However, just because the storyline has undergone a massive shift, it doesn’t mean that the gameplay has and players will still have pretty much the same experience as in most other hack and slash games. That’s either a good thing or a bad thing depending on how big a Devil May Cry
fan you are.
Nero, for better or worse, still controls almost identically to Dante with just a few exceptions. For the most part the game is still a matter of unlocking more and more combos, moving forwards room by room and slaughtering everything in your path with a sword that’s larger than the person wielding it.
So, what is there to distinguish Nero from Dante?
Well, for starters, Nero is a much more balanced fighter and doesn’t rely on just using different styles of swordplay. For the medium-distance combat, Nero does have a ridiculously big sword called Red Rose, which he can power up by revving an in-built fuel injection system. For long-range combat there’s the pistol, which is pretty weak but fun and, for really close-quarters, there’s the demonic arm – the Devil Bringer.

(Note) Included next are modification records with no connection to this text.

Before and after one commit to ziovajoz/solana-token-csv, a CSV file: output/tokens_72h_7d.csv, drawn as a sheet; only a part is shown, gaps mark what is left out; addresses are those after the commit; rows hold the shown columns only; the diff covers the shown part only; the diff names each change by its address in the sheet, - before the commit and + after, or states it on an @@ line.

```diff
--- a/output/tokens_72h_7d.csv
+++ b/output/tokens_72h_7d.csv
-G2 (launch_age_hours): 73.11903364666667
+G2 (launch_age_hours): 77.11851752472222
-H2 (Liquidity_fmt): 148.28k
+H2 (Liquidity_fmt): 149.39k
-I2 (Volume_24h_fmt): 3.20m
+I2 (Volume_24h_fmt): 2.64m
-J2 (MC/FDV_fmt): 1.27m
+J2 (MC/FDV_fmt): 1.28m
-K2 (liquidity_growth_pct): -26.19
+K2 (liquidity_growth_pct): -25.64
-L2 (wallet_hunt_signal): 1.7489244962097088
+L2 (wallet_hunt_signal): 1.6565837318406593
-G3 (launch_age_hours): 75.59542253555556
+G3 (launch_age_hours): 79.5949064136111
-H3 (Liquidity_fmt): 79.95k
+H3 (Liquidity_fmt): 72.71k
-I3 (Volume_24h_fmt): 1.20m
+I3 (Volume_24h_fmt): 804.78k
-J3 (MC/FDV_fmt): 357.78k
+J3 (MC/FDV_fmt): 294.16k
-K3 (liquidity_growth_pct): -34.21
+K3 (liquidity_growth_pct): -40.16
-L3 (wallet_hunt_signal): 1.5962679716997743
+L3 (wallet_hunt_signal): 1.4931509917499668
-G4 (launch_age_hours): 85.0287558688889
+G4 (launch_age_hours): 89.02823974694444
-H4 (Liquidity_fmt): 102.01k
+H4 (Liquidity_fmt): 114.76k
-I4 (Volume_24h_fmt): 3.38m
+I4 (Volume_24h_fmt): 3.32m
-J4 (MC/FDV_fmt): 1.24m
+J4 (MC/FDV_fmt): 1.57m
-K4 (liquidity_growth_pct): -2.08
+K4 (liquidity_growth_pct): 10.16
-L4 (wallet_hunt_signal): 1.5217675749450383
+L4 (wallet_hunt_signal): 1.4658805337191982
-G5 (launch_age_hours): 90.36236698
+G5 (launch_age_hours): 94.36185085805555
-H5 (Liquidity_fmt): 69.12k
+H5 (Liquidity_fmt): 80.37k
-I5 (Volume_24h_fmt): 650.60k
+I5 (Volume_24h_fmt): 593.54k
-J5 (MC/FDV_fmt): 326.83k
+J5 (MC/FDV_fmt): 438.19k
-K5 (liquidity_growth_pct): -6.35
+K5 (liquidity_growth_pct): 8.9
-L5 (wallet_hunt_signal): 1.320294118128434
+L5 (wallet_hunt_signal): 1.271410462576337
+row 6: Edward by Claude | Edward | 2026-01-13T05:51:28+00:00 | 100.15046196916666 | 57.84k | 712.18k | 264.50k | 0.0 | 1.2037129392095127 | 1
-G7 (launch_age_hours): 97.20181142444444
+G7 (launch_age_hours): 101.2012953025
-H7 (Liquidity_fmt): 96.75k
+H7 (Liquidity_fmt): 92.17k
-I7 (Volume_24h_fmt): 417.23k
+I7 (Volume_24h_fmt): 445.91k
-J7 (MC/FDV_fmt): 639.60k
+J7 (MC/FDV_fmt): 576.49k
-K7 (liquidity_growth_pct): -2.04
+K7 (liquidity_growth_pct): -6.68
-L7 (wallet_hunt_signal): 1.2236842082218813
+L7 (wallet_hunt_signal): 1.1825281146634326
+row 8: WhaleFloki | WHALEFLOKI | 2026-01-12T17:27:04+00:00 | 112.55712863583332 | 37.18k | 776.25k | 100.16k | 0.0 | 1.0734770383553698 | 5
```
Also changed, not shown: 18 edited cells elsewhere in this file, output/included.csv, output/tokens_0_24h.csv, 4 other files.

Nero’s demon arm is the major new tool in his arsenal and lets him pull off some moderately-swanky new moves. The Bringer has been massively featured and hyped in the run-up to the game’s release, but, when you boil everything down, the Devil Bringer is nothing more than a fancy grappling hook for the most part. It's useful for picking enemies up, throwing them around and solving puzzles; all in all, it’s fun, but not ground breaking.
The Devil Bringer is nowhere near as clever as you might have hoped
One thing which really annoys me about the Devil Bringer though is how inconsistently it is portrayed at times. This is true with practically all of Nero’s skills and really left me a bit miffed at the character. At times Nero will effortlessly deflect sword attacks with his bare demon arm, jump over buildings, smash through walls and block savage spear attacks with nothing but an open book.
Then, when you actually play the game, Nero can’t jump higher than a few feet, needs several dozen attacks to kill even the weakest of grunts and is easily knocked off guard.
Thankfully, Nero isn’t as death-prone as Dante was in Devil May Cry 3
, which was an incredibly difficult game. Instead, Devil May Cry 4
has a much more forgiving learning curve and starts off at an almost leisurely pace. Later though the game rapidly becomes more exciting and challenging and even on the lower difficulty setting the game can still be a tad foreboding as you progress out of the first few levels. The difficult, camera-relative view doesn't help things either and will occasionally present unique problems when Nero tries to walk through a door and the camera automatically readjusts and turns him around.
Which means it’s a good thing that Nero is so flexible when it comes to learning new skills.
Throughout the game Nero can acquire new combos for all three of his weapons—sword, gun and fist—or new abilities and dodges. Purchasing new skills costs players their souls, a currency which can be found throughout the game and earned by performing especially well.
Nero proves that the pen really is mightier than the sword!
It seems a little odd that those who do the best get to unlock the coolest stuff, while those who have difficulty are forced on with the bare minimum – but that’s life, I guess.
Demon blood can also be collected from vanquished foes and hidden locations, and Nero can use this to buy himself healing potions and items. It’s also possible to take on extra side missions to earn yourself some more grisly moolah, but the side missions are so ham-handedly incorporated into the action that they are mostly only notable for ruining the serious tone that the game seems to try for.
One thing which is worthy of praise though is the process of buying these new skills – an important example of how blood and souls differ. Nero can purchase new things at certain points in the game or at the start and end of each level, but where blood can only be spent once in a non-refundable exchange, souls can be refunded infinitely.
This is a nice touch and saves players from buying moves they later don’t like. It also lets the end of the game scale pretty well as Nero can exchange in all the moves that he doesn’t use any longer and beef up to some of the harder, more expensive combos.